A growing body of research is suggesting that a protein-heavy breakfast is an ideal start to the day and a new study being presented at American Society for Nutrition's Experimental Biology 2014 conference in San Diego this week has found that a breakfast of turkey sausage and eggs provided longer-lasting feelings of fullness compared to a breakfast of cereal or pancakes.

Conducted by sausage-maker Hillshire Farms, the new study compared six different breakfast options: three commercially-prepared sausage-and-egg bowls containing 40, 23 and 9 grams of protein – as well as a cereal breakfast with 8 grams of protein, a pancake breakfast with 3 grams of protein or no breakfast at all.

"There is great value in understanding protein's true power when optimal amounts are consumed. Protein is top of mind, but consumers should be more informed about how much protein they need at each meal occasion so they can maximize benefits, like hunger control," said Dr. Kristin Harris, head of nutrition research at Hillshire Brands.

Volunteers had been instructed to score their level of hunger before breakfast time and at 30-minute time periods over the course of four hours. After that time period, a pasta lunch was provided and participants were instructed to eat until adequately full.

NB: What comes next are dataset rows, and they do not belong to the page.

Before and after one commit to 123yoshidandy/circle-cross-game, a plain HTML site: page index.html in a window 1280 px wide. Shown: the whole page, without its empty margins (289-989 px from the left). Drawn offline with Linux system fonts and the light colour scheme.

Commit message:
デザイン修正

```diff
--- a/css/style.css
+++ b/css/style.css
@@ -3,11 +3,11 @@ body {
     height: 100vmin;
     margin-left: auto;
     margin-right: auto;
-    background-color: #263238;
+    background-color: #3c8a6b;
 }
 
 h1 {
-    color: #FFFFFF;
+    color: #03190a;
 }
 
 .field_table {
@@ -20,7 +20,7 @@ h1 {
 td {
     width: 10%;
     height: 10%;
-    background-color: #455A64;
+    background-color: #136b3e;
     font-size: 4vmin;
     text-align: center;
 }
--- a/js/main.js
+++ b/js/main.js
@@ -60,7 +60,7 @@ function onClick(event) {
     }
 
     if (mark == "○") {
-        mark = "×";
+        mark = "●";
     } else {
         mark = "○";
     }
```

Volunteers who ate the higher-protein breakfasts had elevated appetite ratings during the entire morning and they ate fewer calories at lunch, compared to those who ate cereal and pancake breakfasts or no breakfast at all.

The Hillshire Farms researchers noted that their study involved “commercially prepared breakfast meals,” which is another way of saying processed food and a study released last year found a link between some processed meat and increased risk of death from any cause.

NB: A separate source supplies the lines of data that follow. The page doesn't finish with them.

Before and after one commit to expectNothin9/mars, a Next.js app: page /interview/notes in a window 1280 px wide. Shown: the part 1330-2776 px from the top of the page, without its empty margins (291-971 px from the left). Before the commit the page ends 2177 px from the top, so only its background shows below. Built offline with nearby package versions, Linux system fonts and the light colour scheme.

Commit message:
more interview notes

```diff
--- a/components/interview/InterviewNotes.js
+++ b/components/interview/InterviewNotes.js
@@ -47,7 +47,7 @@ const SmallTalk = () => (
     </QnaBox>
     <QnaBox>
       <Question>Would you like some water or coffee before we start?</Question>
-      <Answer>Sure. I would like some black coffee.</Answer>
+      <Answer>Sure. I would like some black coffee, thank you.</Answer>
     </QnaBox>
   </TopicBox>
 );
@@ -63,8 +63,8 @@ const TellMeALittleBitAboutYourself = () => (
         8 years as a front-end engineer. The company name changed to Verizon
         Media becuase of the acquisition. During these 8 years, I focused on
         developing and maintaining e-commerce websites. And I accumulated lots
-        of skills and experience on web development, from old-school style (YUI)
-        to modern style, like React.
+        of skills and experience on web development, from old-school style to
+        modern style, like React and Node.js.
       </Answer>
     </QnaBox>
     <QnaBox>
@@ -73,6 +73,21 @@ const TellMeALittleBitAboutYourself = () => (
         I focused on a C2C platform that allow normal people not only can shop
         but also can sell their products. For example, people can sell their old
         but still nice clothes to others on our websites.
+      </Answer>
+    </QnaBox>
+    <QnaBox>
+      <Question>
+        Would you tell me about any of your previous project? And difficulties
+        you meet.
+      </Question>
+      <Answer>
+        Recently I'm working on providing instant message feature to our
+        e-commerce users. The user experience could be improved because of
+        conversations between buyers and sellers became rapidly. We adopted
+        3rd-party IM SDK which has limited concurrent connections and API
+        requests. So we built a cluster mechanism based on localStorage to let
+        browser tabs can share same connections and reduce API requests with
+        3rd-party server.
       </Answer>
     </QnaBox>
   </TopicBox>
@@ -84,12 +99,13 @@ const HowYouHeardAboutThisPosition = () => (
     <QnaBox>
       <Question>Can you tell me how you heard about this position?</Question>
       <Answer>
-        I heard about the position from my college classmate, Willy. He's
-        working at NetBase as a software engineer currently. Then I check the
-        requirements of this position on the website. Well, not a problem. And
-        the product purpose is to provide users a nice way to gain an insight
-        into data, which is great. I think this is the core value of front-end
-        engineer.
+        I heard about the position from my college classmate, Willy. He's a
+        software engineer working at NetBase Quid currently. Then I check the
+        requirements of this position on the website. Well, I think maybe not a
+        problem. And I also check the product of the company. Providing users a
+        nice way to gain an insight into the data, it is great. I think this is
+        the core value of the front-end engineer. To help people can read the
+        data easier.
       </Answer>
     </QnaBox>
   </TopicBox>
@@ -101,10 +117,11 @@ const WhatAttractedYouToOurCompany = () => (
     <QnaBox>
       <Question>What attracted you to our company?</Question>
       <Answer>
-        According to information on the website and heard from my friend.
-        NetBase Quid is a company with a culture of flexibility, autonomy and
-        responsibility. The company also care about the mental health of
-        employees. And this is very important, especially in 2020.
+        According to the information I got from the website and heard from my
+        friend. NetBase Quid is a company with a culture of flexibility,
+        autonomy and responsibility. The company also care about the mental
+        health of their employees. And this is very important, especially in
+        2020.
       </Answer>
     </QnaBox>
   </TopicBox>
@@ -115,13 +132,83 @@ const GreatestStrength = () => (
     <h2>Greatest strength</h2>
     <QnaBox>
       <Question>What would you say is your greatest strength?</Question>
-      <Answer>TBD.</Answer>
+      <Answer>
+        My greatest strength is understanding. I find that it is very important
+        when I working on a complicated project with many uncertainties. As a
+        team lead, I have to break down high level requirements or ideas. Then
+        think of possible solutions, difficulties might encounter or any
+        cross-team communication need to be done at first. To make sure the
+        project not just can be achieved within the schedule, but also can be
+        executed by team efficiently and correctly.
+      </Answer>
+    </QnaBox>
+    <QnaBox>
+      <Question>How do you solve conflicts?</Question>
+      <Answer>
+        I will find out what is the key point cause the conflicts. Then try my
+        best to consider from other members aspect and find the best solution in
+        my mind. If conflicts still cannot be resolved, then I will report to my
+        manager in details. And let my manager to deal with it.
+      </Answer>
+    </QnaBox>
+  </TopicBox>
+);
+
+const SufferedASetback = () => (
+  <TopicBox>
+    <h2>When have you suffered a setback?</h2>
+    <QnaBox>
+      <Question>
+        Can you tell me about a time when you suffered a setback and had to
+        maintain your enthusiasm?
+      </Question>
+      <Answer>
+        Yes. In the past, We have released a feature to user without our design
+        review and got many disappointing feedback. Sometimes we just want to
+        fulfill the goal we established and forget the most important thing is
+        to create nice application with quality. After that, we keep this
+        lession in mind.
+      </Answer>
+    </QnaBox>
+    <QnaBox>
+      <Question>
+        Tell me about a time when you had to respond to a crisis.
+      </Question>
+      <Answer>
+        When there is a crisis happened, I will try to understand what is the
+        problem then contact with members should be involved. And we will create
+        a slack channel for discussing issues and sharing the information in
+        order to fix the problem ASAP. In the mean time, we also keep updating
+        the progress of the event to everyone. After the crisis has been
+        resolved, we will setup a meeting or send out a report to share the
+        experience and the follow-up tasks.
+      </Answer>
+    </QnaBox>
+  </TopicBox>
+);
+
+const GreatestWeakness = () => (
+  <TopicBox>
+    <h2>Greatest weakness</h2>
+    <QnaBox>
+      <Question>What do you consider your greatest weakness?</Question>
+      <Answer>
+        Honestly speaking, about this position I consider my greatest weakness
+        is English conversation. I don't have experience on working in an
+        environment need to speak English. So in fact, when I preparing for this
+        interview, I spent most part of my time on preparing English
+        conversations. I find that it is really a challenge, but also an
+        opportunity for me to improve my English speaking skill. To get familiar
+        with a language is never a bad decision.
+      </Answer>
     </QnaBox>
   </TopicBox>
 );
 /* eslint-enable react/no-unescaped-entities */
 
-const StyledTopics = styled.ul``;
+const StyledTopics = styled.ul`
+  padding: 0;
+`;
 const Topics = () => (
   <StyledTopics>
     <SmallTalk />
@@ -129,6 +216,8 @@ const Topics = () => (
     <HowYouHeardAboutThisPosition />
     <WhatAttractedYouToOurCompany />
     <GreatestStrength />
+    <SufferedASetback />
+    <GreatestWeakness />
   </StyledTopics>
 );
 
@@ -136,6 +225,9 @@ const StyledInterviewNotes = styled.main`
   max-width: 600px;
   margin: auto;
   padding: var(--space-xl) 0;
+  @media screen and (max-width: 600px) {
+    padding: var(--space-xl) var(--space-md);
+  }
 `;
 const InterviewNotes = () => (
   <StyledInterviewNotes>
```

“Risks of dying earlier from cancer and cardiovascular disease also increased with the amount of processed meat eaten,” lead author Sabine Rohrmann, of the University of Zurich, said in a statement in March 2013. “Overall, we estimate that 3 percent of premature deaths each year could be prevented if people ate less than 20 grams processed meat per day.”

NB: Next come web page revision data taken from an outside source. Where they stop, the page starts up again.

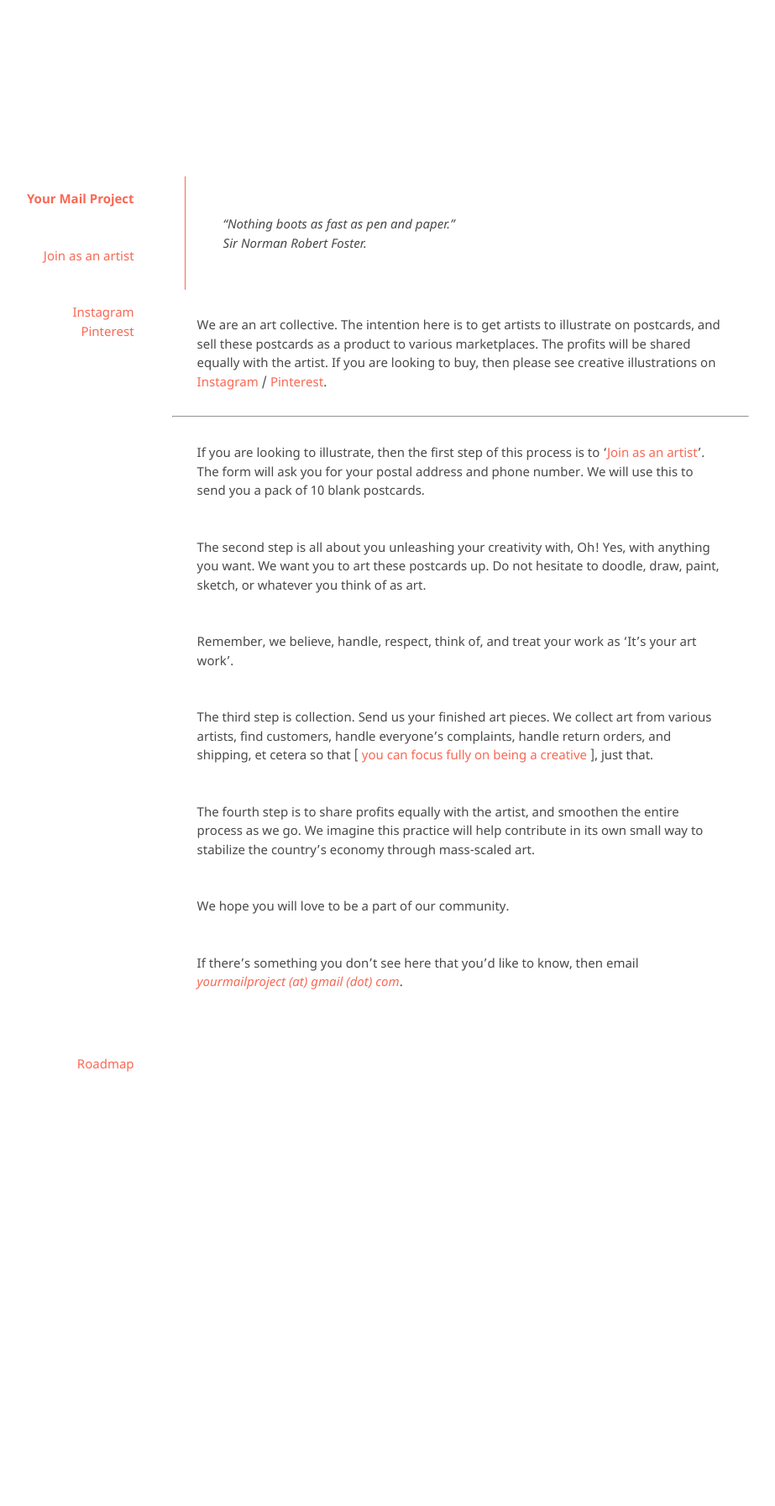
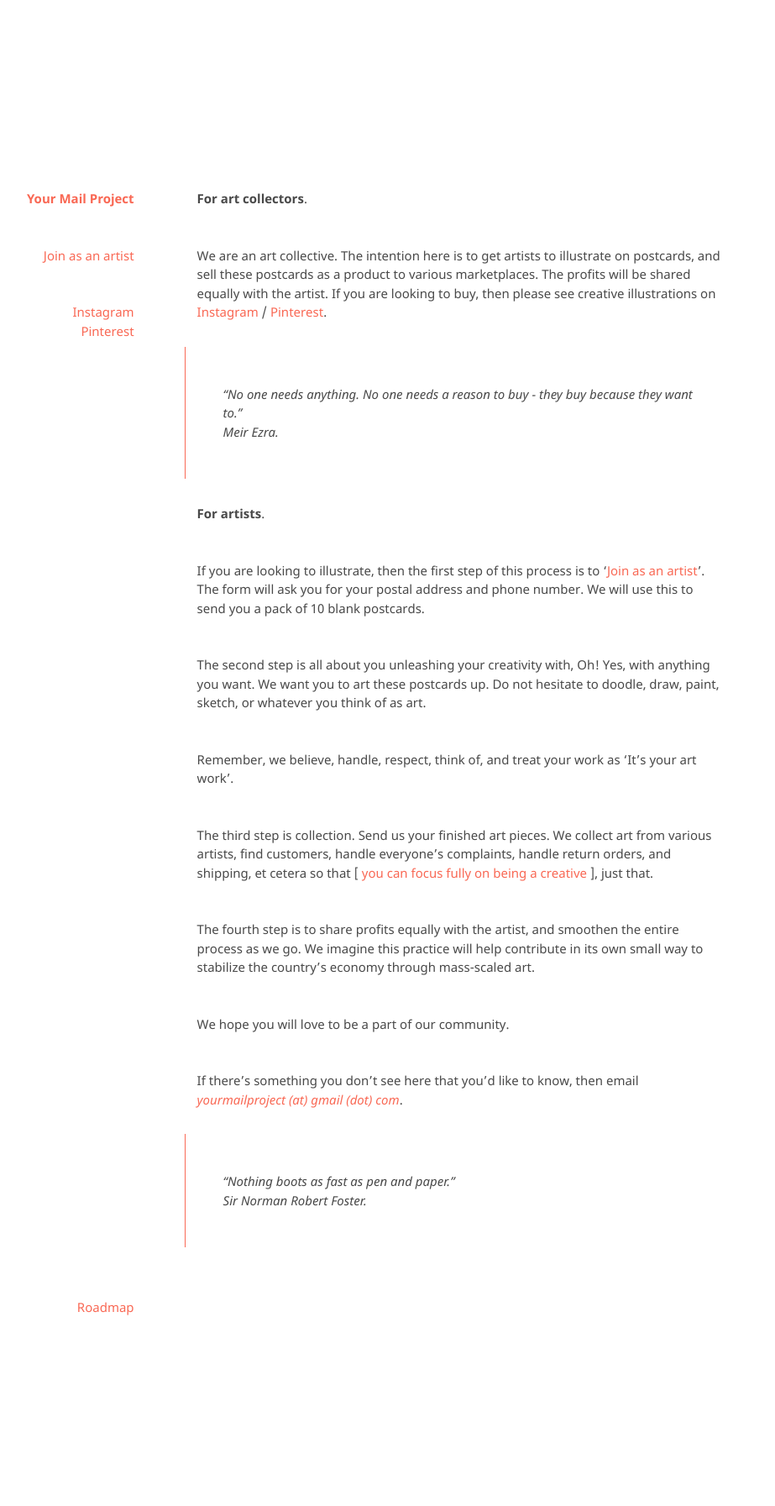
Before and after one commit to kvshvlin/yourmailproject, a Jekyll site: the page built from index.md, in a window 1280 px wide. Shown: the whole page at 84% size, without its empty margins (193-1116 px from the left). Built offline with Jekyll 4.4.1, drawn with Linux system fonts in a browser that asks for light colours; our own code applies the rules of GitHub Pages for plain Markdown files; before the commit the page ends 1502 px from its top, so only the background shows below that.

Commit message:
Update index.md

```diff
--- a/index.md
+++ b/index.md
@@ -1,9 +1,11 @@
-> "Nothing boots as fast as pen and paper."
-> Sir Norman Robert Foster.
+**For art collectors**.
 
 We are an art collective. The intention here is to get artists to illustrate on postcards, and sell these postcards as a product to various marketplaces. The profits will be shared equally with the artist. If you are looking to buy, then please see creative illustrations on <a href="https://www.instagram.com/yourmailproject" target="_blank">Instagram</a> / <a href="https://in.pinterest.com/yourmailproject" target="_blank">Pinterest</a>.
 
-***
+> "No one needs anything. No one needs a reason to buy - they buy because they want to."
+> Meir Ezra.
+
+**For artists**.
 
 If you are looking to illustrate, then the first step of this process is to '<a href="https://yourmailproject.typeform.com/to/krhWpQJZ" target="_blank">Join as an artist</a>'. The form will ask you for your postal address and phone number. We will use this to send you a pack of 10 blank postcards.
 
```
Also changed, not shown: other parts of index.md (+3 -0 lines).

The study's authors define processed meat as meat that has been treated in some way to extend its shelf life, change its taste, or make it more palatable.

While people who ate greater amounts of processed meat were also more likely to smoke, be overweight and have other relevant risk factors - the scientists included these further risk factors and still discovered that processed meat had a bad influence on long-term health outcomes.

The 2013 report noted that that the National Institutes of Health-American Association of Retired Persons (NIH-AARP) has found a connection between intake of either red and processed meat and an increased mortality risk – albeit a stronger risk correlation for red meat over processed meat.

“This research adds to the body of scientific evidence highlighting the health risks of eating processed meat,” Dr. Rachel Thompson, from the World Cancer Research Fund, told the BBC News last year. “Our research, published in 2007 and subsequently confirmed in 2011, shows strong evidence that eating processed meat, such as bacon, ham, hot dogs, salami and some sausages, increases the risk of getting bowel cancer.”